OBJECTIVES/SPECIFIC AIMS: Listening effort is needed to understand speech that is degraded by hearing loss and/or a noisy environment. Effortful listening reduces cognitive spare capacity (CSC). Predictive contexts aid speech perception accuracy, but it is not known whether the use of context reduces or preserves CSC. Here, we compare the impact of predictive context and cognitive load on behavioral indices of CSC in elderly, hearing-impaired adults. METHODS/STUDY POPULATION: Elderly, hearing-impaired adults listened in a noisy background to spoken sentences in which sentence-final words were either predictable or not predictable based on the sentence context. Cognitive load was manipulated by asking participants to remember either short or long sequences of visually presented digits. Participants were divided into low or high cognitive capacity groups based on a pretest of working memory. Accuracy and response times were examined for report of both sentence-final words and digit sequences. RESULTS/ANTICIPATED RESULTS: Preliminary results indicate that accuracy and response times for both words and digits were facilitated by sentence predictability, suggesting that the use of predictive sentence context preserves CSC. Response times for both words and digits and accuracy for digits were impaired under cognitive load. Trends were similar across high and low cognitive capacity groups.
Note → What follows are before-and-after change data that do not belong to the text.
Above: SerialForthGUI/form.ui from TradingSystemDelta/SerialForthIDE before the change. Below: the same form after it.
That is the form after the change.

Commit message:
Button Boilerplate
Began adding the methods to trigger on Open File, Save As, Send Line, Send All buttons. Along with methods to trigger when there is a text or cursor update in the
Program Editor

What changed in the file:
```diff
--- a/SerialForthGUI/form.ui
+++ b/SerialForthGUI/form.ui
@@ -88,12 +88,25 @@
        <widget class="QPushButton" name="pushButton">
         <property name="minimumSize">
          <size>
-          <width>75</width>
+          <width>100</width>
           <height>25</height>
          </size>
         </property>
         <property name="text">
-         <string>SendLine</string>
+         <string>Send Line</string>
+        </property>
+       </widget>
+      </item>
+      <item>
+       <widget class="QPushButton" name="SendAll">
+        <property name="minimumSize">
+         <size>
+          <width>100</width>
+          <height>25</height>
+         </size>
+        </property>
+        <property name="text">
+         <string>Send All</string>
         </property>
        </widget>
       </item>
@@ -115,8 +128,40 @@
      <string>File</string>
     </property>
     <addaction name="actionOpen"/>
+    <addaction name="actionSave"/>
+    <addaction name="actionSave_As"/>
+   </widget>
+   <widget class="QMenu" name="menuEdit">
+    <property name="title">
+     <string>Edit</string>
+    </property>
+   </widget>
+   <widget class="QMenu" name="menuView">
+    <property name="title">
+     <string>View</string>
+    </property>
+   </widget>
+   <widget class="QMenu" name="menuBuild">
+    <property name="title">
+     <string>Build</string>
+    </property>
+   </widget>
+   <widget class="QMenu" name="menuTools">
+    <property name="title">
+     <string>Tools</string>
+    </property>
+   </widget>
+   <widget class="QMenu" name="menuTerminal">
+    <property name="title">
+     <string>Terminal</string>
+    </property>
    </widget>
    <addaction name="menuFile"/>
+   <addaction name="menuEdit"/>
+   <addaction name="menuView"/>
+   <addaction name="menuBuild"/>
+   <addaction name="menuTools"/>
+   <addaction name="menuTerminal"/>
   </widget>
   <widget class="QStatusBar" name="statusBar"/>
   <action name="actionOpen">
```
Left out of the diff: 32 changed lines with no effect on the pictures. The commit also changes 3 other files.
The preliminary results support the idea that habilitation strategies involving context use could potentially support CSC in elderly, hearing-impaired adults. DISCUSSION/SIGNIFICANCE OF IMPACT: These preliminary results support the concept that habilitation strategies involving context use could potentially support CSC in elderly, hearing-impaired adults.
Amidst the NHS’s (National Health Service) success lies its major weakness, although one that Klein overlooks in his reflections on the NHS as it approaches 70. The focus on, and investment in, curing ill-health has been at the expense of attending to the public’s overall health and well-being. This preoccupation poses a greater threat to the NHS’s future than privatisation. Despite the weakness having been diagnosed decades ago, redressing the imbalance has proved stubbornly hard to achieve. Rhetoric has not been translated into reality. Yet, we may be on the cusp of a tipping point where in order to ensure a sustainable NHS, and one that is capable of meeting the 21st century challenges facing it, there is a renewed and overdue interest in promoting health and well-being in communities. But for this to succeed, the NHS will need to embrace its bete noire, local government.
Major depressive disorder is a common diagnosis associated with a high burden of disease that has proven to be highly heterogeneous and unreliable. Treatments currently available demonstrate limited efficacy and effectiveness. New drug development is urgently required but is likely to be hindered by diagnostic limitations.
Amblyopia can be improved or eliminated more easily when treated early in life. Because amblyopia in older children is generally less responsive to treatment (Holmes et al., 2011), there is a premium on the early identification of amblyopia and its risk factors and the subsequent treatment thereof. Clinical preference is to institute treatment in children before 7 years of age when an optimal visual outcome is typically easier to obtain.